The concerned employee's guide to face time at California Hall
| 02 October 2009
BERKELEY — Want to learn about Berkeley's policymaking process, offer input to campus decisionmakers, and get to know other concerned staff? The Chancellor's Staff Advisory Committee (CSAC), a 16-person board that provides top administrators with employee perspectives on procedures and policies affecting staff, is recruiting new members.
Terms on CSAC run three years; new members will start in January 2010. Participation requires an understanding supervisor, since the time commitment ranges from three to six hours a week, depending upon a member's level of involvement (committee chairs and members of CSAC's executive team typically log more hours). All non-academic career employees are eligible to apply.

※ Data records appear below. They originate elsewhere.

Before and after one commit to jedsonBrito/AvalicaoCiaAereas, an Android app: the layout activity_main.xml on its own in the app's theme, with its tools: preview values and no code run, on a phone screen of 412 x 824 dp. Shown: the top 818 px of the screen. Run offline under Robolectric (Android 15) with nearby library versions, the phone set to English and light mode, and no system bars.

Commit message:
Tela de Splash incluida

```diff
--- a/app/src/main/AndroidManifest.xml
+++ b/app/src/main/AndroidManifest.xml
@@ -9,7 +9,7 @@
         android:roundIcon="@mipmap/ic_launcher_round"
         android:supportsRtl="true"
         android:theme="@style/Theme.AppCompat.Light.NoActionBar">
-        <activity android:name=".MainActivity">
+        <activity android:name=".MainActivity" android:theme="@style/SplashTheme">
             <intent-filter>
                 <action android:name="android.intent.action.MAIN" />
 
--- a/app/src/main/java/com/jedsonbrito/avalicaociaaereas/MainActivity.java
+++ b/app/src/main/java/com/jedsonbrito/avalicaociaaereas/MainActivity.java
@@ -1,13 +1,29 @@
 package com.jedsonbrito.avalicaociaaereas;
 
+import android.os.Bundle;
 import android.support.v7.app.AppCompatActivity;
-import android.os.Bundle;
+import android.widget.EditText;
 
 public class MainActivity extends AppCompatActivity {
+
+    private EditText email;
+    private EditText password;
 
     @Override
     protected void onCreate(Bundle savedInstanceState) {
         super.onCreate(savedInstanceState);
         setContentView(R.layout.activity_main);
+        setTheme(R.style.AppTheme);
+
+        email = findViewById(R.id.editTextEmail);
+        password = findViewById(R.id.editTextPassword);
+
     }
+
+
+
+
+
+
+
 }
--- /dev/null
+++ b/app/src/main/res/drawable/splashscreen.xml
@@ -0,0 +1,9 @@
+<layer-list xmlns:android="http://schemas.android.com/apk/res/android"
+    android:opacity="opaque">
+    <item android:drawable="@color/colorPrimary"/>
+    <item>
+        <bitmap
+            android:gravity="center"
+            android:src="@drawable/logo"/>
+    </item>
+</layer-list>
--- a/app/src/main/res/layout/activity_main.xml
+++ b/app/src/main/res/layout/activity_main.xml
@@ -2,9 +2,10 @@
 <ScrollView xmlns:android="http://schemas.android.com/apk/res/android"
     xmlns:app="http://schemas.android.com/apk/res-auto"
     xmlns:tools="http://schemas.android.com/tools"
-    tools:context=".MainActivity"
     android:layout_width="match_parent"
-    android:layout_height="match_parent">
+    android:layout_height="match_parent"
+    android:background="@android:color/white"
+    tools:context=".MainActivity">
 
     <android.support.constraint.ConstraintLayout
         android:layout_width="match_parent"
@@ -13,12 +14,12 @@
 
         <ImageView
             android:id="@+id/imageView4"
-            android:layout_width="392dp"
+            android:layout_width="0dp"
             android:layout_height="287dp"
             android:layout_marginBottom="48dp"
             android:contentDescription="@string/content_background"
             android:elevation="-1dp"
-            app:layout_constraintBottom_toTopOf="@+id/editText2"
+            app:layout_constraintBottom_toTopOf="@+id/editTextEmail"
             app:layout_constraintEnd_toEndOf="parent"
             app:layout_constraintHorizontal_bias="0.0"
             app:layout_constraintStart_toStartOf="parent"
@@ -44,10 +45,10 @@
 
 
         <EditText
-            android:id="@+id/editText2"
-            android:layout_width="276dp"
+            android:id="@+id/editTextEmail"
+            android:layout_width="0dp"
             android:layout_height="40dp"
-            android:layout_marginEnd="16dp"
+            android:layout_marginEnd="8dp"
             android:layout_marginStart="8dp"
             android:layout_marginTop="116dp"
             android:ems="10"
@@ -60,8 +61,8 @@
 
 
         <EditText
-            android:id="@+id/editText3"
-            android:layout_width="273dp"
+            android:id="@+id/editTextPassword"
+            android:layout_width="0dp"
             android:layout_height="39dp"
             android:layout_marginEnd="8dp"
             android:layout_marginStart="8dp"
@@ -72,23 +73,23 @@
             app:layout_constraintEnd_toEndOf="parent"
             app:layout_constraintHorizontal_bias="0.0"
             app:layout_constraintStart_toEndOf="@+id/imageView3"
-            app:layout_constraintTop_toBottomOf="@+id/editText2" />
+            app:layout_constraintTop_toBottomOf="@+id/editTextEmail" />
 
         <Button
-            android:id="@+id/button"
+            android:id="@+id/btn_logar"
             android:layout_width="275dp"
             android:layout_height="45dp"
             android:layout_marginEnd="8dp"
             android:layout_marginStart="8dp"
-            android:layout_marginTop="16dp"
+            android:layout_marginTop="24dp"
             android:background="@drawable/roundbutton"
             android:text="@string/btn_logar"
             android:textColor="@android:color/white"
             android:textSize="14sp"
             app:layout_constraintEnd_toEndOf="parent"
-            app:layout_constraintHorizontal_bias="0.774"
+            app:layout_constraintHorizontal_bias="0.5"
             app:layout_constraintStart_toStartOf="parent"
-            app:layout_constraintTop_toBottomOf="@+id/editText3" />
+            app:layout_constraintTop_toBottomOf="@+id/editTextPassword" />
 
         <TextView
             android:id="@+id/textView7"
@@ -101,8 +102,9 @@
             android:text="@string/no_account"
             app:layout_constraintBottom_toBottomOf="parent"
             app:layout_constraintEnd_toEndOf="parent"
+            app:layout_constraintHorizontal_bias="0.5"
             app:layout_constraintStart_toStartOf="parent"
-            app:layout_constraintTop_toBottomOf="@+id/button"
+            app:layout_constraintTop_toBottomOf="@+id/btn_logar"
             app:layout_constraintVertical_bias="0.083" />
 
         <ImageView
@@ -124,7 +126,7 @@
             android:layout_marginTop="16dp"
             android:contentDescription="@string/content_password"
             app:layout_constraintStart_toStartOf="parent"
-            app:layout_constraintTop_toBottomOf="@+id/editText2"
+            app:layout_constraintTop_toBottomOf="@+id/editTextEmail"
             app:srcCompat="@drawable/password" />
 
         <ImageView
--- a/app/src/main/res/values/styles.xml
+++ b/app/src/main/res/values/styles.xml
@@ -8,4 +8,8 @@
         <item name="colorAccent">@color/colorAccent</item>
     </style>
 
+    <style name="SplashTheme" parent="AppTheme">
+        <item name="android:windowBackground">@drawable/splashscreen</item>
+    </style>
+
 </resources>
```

Fabrizio Mejia, interim director of Student Life Advising Services, says his four years of CSAC service have helped him "develop political acumen and also learn how to speak and understand the different languages of administrators and faculty."
CSAC may be best known for administering the annual Chancellor's Outstanding Staff Awards (COSA), which honor employees and teams who have made noteworthy contributions to the campus community. Yet "COSA is just a small slice of what we do," says CSAC member Roia Ferrazares, office manager in the College of Letters and Science dean's office.

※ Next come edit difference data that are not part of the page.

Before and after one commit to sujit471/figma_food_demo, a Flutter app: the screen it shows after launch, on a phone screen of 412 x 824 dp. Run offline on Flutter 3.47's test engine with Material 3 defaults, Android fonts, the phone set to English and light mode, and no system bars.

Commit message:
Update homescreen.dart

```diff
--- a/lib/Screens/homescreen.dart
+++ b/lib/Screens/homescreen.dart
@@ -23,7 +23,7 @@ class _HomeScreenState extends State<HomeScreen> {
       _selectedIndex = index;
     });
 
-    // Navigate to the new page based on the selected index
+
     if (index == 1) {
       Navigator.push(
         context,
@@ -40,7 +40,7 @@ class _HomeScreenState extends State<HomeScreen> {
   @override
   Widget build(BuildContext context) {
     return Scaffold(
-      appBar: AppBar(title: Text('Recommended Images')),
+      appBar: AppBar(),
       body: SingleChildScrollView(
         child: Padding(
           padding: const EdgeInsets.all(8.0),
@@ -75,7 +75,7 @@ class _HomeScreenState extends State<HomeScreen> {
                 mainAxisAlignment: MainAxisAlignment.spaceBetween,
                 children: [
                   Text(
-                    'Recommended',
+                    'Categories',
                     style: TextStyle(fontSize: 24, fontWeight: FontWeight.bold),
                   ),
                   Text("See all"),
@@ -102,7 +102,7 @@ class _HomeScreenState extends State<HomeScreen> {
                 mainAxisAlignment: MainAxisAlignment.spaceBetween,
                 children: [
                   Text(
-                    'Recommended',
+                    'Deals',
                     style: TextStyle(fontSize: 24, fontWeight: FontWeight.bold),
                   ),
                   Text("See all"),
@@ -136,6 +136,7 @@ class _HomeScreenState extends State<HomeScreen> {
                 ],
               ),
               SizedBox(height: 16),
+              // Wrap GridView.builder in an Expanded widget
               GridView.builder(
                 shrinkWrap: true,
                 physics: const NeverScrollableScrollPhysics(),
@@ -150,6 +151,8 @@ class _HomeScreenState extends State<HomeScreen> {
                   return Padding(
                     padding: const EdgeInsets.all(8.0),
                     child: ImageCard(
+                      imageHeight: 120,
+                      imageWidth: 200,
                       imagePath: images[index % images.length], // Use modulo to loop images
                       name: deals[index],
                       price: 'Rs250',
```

Each year, CSAC identifies issues of concern to employees; this year its focus is on improving the administration's communications to staff. Although Mejia says he doesn't always agree with Berkeley's top administrators, hearing the rationales behind their decisions is helpful, and the committee has suggested in its meetings with the senior administration that they share such information with the campus at large.
CSAC is assessing how the administration conveys empathy for Berkeley's beleaguered staff, who have been hit this year with salary cuts, furloughs, and layoffs. Asked whether he thinks California Hall's inhabitants empathize with the plight of campus staff, Mejia says, "I think so. Though if I weren't on CSAC, I probably would say 'no.' The opportunity that we have to sit in front of these folks humanizes them … and vice versa."
CSAC applicants are asked to write three short essays in which they identify campus issues of importance and suggest ways to address them. In addition, the committee weighs how applicants fit into its diversity goals. A group interview involving five candidates who are tasked with discussing a campus issue is the final step in the process. "How well do they work in a group?" asks Ferrazares. "If collaboration breaks down, then a committee becomes ineffective."
"I think there's a misperception that you have to be polished and comfortable speaking in front of people" to join CSAC, says Mejia. Although some staff come to CSAC with those attributes, others develop them through their experience on the committee. Says Mejia: "Those are the people who we want to have apply."